Days were getting longer and the inevitability of work was looming. First year students were beginning to find their feet muscling in on the secrets of Indie Nightclubs with their fake denims and floppy hair. Getting drunk was becoming unfashionable; as was pogo dancing. And just when things couldn’t get any worse a smiley face appeared. ACEEED! Whistles, Poppers, shoe gazing and hapless DJs trying to keep the whole thing together was the re-write. No longer could you whip a crowd to frenzy with The Only Way is Up: Fool’s Gold was the new cool!

Into this environment we enter the land of the Darling Buds. Recently downloaded as a good value greatest hits (hence the zero play), this week’s track finds a visitors pass to the great halls.

It was Indie night at Walker’s nightclub (Tuesday) and A Guy Called Gerald was playing with Voodoo as the soon to be inspired DJ began to loop the opening sequence of this week’s track into the acid house buzz. Suddenly, as the song burst into life all thoughts of Dexy’s begging Eileen to come and save the day faded to a euphoric chant of all I ever wanted/all I ever needed/is here in my arms. The music was intoxicating and for a moment I couldn’t think for the life of me who it was until the realisation that the south had invaded and left Madchester standing in its own shoe gazed polish.

Enjoy the Silence by Depeche Mode re-awakened the soul. True, the vinyl of Speak and Spell had been on the shelves for several years but it was the extraordinary re-invention of the Violator album that charged my senses. The music coupled with the art and film work of Anton Corbijn gave the music scene a genuine sense of purpose that would soon snuff out the mad spin of Mad.

I was already a big fan of Anton Corbijn following his work with the likes of David Sylvian, Propaganda and, of course, U2. Who doesn’t think of the iconic gatefold with the metaphorical tree and desert when you here the Eno and Lanois inspired opening to what fans call ‘Streets’.
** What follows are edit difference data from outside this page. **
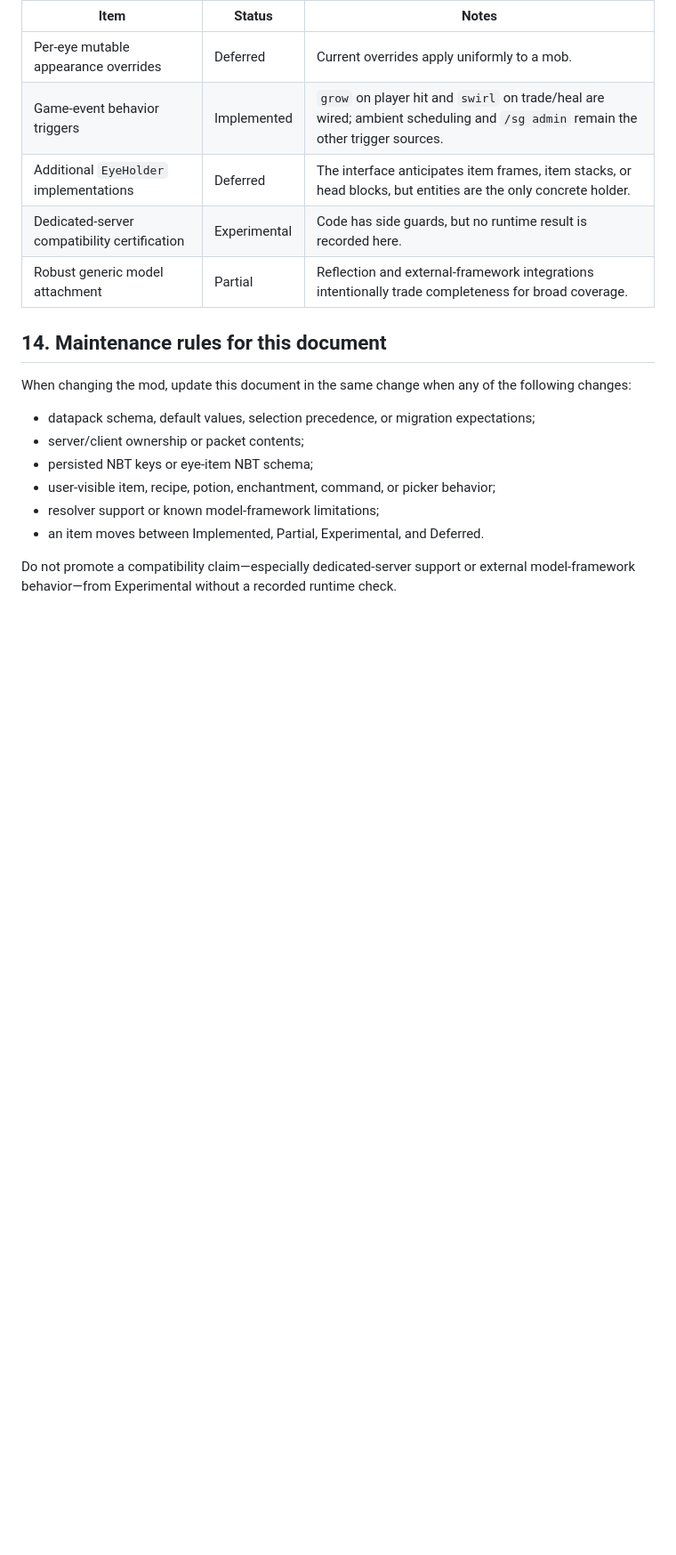
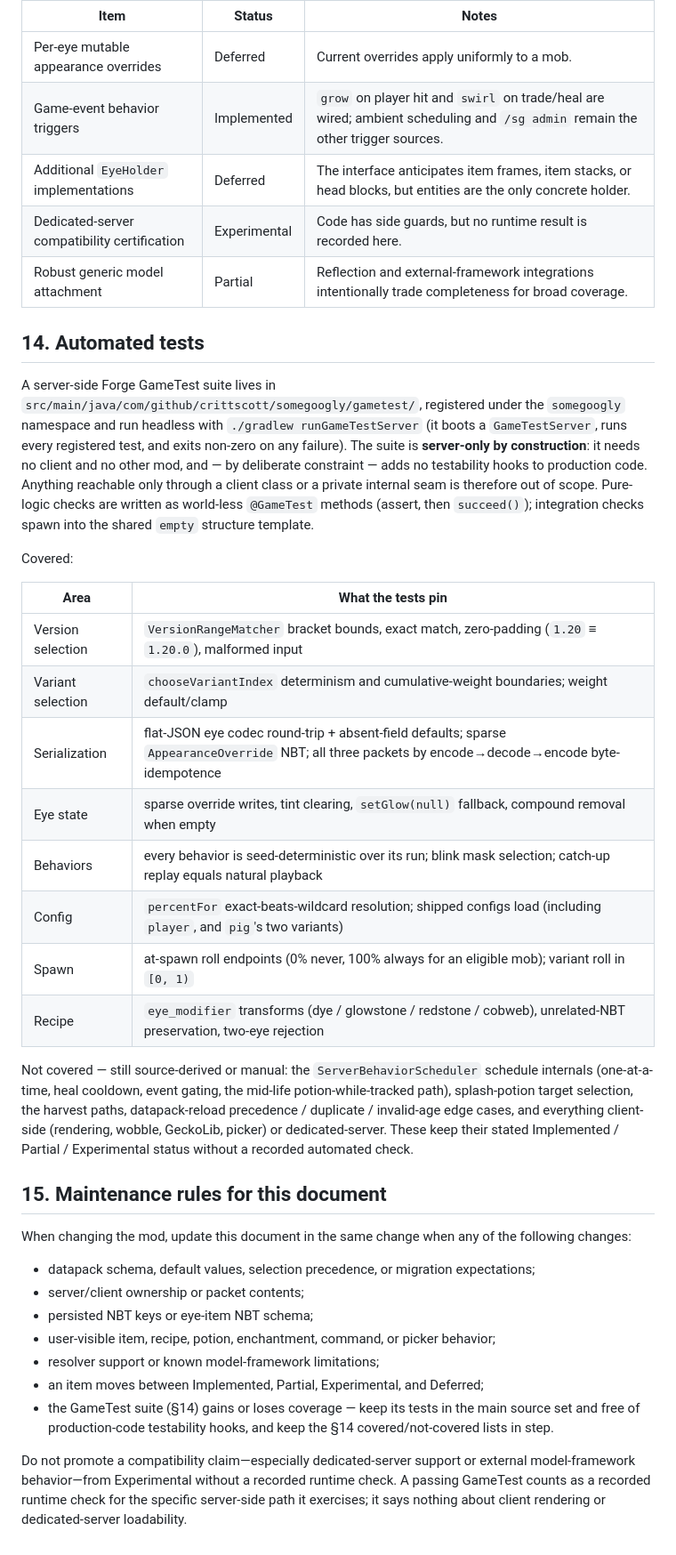
Before and after one commit to crittscott/SomeGooglyEyes, a Markdown page: living-spec.md, the part around one of its changes. Shown at 89% size. GitHub-like rendering; blank space fills up the shorter version.

Commit message:
Forgot to update living spec

```diff
--- a/living-spec.md
+++ b/living-spec.md
@@ -375,7 +375,36 @@ Malformed individual entries in a config-sync payload are logged and skipped so
 | Dedicated-server compatibility certification | Experimental | Code has side guards, but no runtime result is recorded here. |
 | Robust generic model attachment | Partial | Reflection and external-framework integrations intentionally trade completeness for broad coverage. |
 
-## 14. Maintenance rules for this document
+## 14. Automated tests
+
+A server-side Forge GameTest suite lives in `src/main/java/com/github/crittscott/somegoogly/gametest/`,
+registered under the `somegoogly` namespace and run headless with `./gradlew runGameTestServer` (it boots
+a `GameTestServer`, runs every registered test, and exits non-zero on any failure). The suite is
+**server-only by construction**: it needs no client and no other mod, and — by deliberate constraint —
+adds no testability hooks to production code. Anything reachable only through a client class or a private
+internal seam is therefore out of scope. Pure-logic checks are written as world-less `@GameTest` methods
+(assert, then `succeed()`); integration checks spawn into the shared `empty` structure template.
+
+Covered:
+
+| Area | What the tests pin |
+| --- | --- |
+| Version selection | `VersionRangeMatcher` bracket bounds, exact match, zero-padding (`1.20` ≡ `1.20.0`), malformed input |
+| Variant selection | `chooseVariantIndex` determinism and cumulative-weight boundaries; weight default/clamp |
+| Serialization | flat-JSON eye codec round-trip + absent-field defaults; sparse `AppearanceOverride` NBT; all three packets by encode→decode→encode byte-idempotence |
+| Eye state | sparse override writes, tint clearing, `setGlow(null)` fallback, compound removal when empty |
+| Behaviors | every behavior is seed-deterministic over its run; blink mask selection; catch-up replay equals natural playback |
+| Config | `percentFor` exact-beats-wildcard resolution; shipped configs load (including `player`, and `pig`'s two variants) |
+| Spawn | at-spawn roll endpoints (0% never, 100% always for an eligible mob); variant roll in `[0, 1)` |
+| Recipe | `eye_modifier` transforms (dye / glowstone / redstone / cobweb), unrelated-NBT preservation, two-eye rejection |
+
+Not covered — still source-derived or manual: the `ServerBehaviorScheduler` schedule internals
+(one-at-a-time, heal cooldown, event gating, the mid-life potion-while-tracked path), splash-potion target
+selection, the harvest paths, datapack-reload precedence / duplicate / invalid-age edge cases, and
+everything client-side (rendering, wobble, GeckoLib, picker) or dedicated-server. These keep their stated
+Implemented / Partial / Experimental status without a recorded automated check.
+
+## 15. Maintenance rules for this document
 
 When changing the mod, update this document in the same change when any of the following changes:
 
@@ -384,6 +413,7 @@ When changing the mod, update this document in the same change when any of the f
 - persisted NBT keys or eye-item NBT schema;
 - user-visible item, recipe, potion, enchantment, command, or picker behavior;
 - resolver support or known model-framework limitations;
-- an item moves between Implemented, Partial, Experimental, and Deferred.
+- an item moves between Implemented, Partial, Experimental, and Deferred;
+- the GameTest suite (§14) gains or loses coverage — keep its tests in the main source set and free of production-code testability hooks, and keep the §14 covered/not-covered lists in step.
 
-Do not promote a compatibility claim—especially dedicated-server support or external model-framework behavior—from Experimental without a recorded runtime check.
+Do not promote a compatibility claim—especially dedicated-server support or external model-framework behavior—from Experimental without a recorded runtime check. A passing GameTest counts as a recorded runtime check for the specific server-side path it exercises; it says nothing about client rendering or dedicated-server loadability.
```
Also changed, not shown: other parts of living-spec.md (+2 -2 lines).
Corbijn’s work for Depeche Mode was as groundbreaking; still rooted in the American Interior, this time the black and white was washed with Technicolor – a style that would soon follow U2 to Berlin where dreams where re-worked with a Trabant. Unless you’re lucky enough to track down an original version of the Violator film, Strange Too, which includes the inspired –this is how you make a pop video (clowns and donkeys included) – film for the track, Halo then opt for Videos 86 – 98.

Another time:
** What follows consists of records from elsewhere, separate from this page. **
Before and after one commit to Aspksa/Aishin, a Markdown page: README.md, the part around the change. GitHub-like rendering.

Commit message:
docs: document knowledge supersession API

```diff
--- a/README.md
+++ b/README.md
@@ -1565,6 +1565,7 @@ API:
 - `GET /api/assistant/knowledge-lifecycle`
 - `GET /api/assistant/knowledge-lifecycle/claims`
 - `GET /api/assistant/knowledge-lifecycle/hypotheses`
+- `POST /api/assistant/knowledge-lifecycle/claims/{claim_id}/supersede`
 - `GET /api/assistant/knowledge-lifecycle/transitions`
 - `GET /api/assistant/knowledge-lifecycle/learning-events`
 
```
In December 2011, Amanda and I returned to Newcastle to see the wonderful Unthanks perform the songs of Robert Wyatt and Andrew and the Johnsons at the homecoming show at the Gateshead Sage Theatre.

The Broken Doll is long demolished so after the show we escaped to another old favourite haunt of mine, the Red House. There we were met by a group of students challenging each other at the jukebox. Thankfully there was no Happy Mondays or Inspiral Carpets. Stone Roses made a guest appearance as the soon to be new millionaires of rock and roll and then in the dark of the night, Silence. All I ever wanted was the shout from the bar.
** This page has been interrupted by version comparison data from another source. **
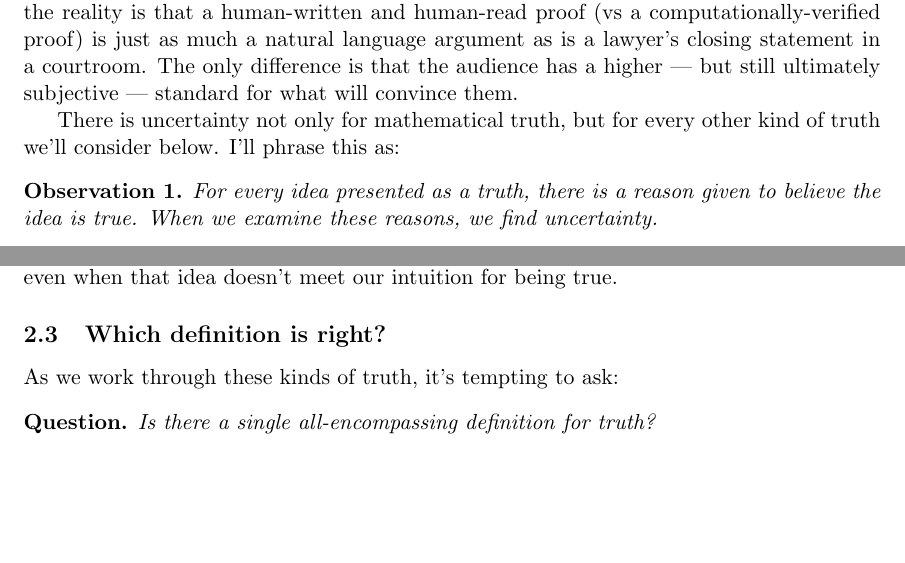
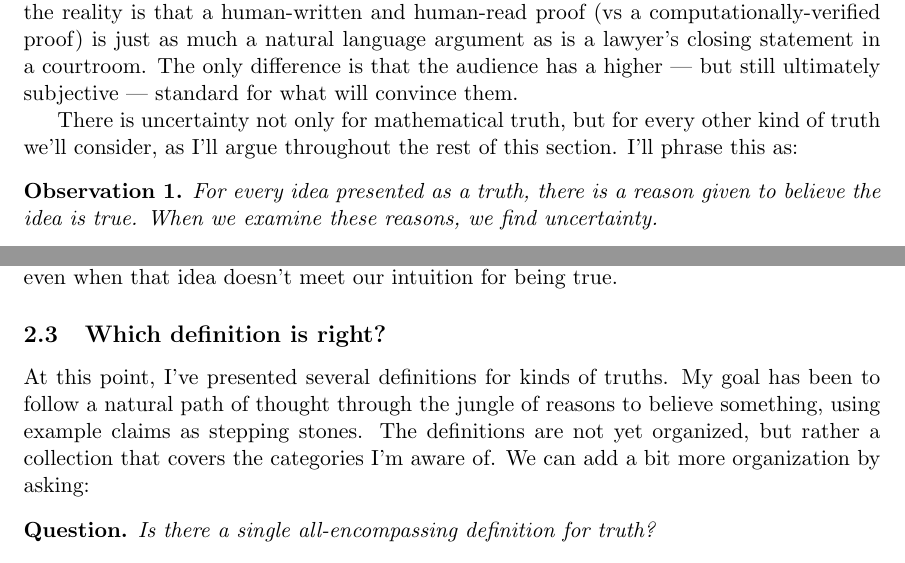
Before and after one commit to tylerneylon/truth, a LaTeX document (truth.tex): two parts of pages 5 and 10 of 47, joined at a grey line, cut so that both start at the same text, the shorter picture padded with empty space. Compiled offline with pdfLaTeX.

Commit message:
Update on Overleaf.

```diff
--- a/truth.tex
+++ b/truth.tex
@@ -404,7 +404,8 @@ The only difference is that the audience has a higher --- but still ultimately
 subjective --- standard for what will convince them.
 
 There is uncertainty not only for mathematical truth, but for
-every other kind of truth we'll consider below.
+every other kind of truth we'll consider, as I'll argue throughout
+the rest of this section.
 I'll phrase this as:
 
 \newcommand{\obsone}{
@@ -693,7 +695,13 @@ even when that idea doesn't meet our intuition for being true.
 
 \subsection{Which definition is right?}
 
-As we work through these kinds of truth, it's tempting to ask:
+At this point, I've presented several definitions for kinds of
+truths. My goal has been to follow a natural path of thought
+through the jungle of reasons to believe something, using
+example claims as stepping stones.
+The definitions are not yet organized, but rather a collection
+that covers the categories I'm aware of.
+We can add a bit more organization by asking:
 \begin{question*}\label{q3}
     Is there a single all-encompassing definition for truth?
 \end{question*}
```
Also changed, not shown: truth.tex (3 more changed lines).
How did it get so late?

We laughed at the circle of life being witnessed in real time. I then had the realisation that Enjoy the Silence was as old as Gimme Shelter had been in those black and white days of The Broken Doll. We finished our drinks; it was getting late. As we walked back to our hotel I was reminded of the poem, Evening by Simon Armitage: home seemed so far away and so did our past.

el viento by masakatsu takagi

David Sylvian's videos.

Artfinder

Follow David Coldwell on Artfinder

Enter your email address to follow this blog and receive notifications of new posts by email.

Cotton Cloud

Cotton Stats

  • 15,198 views